(TASK DATA)

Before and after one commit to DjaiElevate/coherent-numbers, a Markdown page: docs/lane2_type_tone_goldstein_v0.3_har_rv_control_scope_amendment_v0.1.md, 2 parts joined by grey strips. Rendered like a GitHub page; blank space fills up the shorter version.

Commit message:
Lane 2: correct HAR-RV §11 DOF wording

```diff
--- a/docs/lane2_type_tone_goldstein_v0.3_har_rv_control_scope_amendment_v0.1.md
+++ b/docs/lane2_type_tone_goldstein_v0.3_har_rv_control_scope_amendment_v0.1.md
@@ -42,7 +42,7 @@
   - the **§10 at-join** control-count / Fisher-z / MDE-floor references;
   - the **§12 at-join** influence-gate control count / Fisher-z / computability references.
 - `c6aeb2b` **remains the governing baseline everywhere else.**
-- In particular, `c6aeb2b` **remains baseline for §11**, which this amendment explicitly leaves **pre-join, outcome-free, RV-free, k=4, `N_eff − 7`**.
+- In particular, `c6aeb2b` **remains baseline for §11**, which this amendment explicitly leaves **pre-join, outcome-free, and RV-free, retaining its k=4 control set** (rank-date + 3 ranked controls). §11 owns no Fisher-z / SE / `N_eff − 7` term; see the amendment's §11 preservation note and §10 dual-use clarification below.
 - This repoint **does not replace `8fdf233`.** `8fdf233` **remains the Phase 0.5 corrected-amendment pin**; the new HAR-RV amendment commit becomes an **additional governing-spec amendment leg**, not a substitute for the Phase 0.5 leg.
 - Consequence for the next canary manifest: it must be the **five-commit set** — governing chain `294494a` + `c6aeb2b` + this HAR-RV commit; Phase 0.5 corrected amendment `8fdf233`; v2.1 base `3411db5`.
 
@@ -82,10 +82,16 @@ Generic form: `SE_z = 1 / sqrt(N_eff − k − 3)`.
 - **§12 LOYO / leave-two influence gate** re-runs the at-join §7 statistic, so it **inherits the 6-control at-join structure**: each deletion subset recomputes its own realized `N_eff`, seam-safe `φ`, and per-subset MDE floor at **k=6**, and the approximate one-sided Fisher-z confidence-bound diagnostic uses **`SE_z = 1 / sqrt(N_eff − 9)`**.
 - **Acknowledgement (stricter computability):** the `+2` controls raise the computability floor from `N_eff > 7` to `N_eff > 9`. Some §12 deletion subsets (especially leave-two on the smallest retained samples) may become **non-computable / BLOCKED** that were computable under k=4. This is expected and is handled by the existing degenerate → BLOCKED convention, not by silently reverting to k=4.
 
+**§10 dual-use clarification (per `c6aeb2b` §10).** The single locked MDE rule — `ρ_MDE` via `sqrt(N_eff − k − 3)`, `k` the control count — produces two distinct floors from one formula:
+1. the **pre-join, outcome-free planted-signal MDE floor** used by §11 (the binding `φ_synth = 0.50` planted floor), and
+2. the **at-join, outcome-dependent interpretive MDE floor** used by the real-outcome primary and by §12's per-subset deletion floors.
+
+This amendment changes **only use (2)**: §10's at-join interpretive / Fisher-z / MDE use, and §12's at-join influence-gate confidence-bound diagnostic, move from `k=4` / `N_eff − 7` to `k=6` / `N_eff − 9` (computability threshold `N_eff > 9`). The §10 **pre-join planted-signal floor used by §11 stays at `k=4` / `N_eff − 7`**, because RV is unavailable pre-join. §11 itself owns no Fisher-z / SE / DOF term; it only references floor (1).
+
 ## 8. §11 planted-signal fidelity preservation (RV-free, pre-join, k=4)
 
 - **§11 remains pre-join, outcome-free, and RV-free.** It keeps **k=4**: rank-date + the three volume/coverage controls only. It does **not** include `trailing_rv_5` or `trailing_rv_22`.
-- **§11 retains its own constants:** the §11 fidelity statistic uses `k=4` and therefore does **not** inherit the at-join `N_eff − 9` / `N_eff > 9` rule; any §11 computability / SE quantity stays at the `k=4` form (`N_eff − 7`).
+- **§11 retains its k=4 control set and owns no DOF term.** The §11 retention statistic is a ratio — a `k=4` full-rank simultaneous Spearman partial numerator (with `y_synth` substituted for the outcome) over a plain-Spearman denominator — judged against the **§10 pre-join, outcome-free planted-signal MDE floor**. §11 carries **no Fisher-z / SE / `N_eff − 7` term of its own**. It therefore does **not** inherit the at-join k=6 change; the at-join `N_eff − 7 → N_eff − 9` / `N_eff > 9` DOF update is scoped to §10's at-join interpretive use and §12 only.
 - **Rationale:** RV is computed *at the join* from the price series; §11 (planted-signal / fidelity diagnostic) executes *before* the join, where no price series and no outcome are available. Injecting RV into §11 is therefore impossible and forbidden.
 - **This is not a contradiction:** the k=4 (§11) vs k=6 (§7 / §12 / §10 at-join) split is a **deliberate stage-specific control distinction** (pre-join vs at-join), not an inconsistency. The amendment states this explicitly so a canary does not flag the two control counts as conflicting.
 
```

(End TASK DATA)

== TASK DESCRIPTION ==
Could you return every line from the entries above in which the string "docs" occurs?

== RESULT OF THIS EXERCISE ==
Before and after one commit to DjaiElevate/coherent-numbers, a Markdown page: docs/lane2_type_tone_goldstein_v0.3_har_rv_control_scope_amendment_v0.1.md, 2 parts joined by grey strips. Rendered like a GitHub page; blank space fills up the shorter version.
--- a/docs/lane2_type_tone_goldstein_v0.3_har_rv_control_scope_amendment_v0.1.md
+++ b/docs/lane2_type_tone_goldstein_v0.3_har_rv_control_scope_amendment_v0.1.md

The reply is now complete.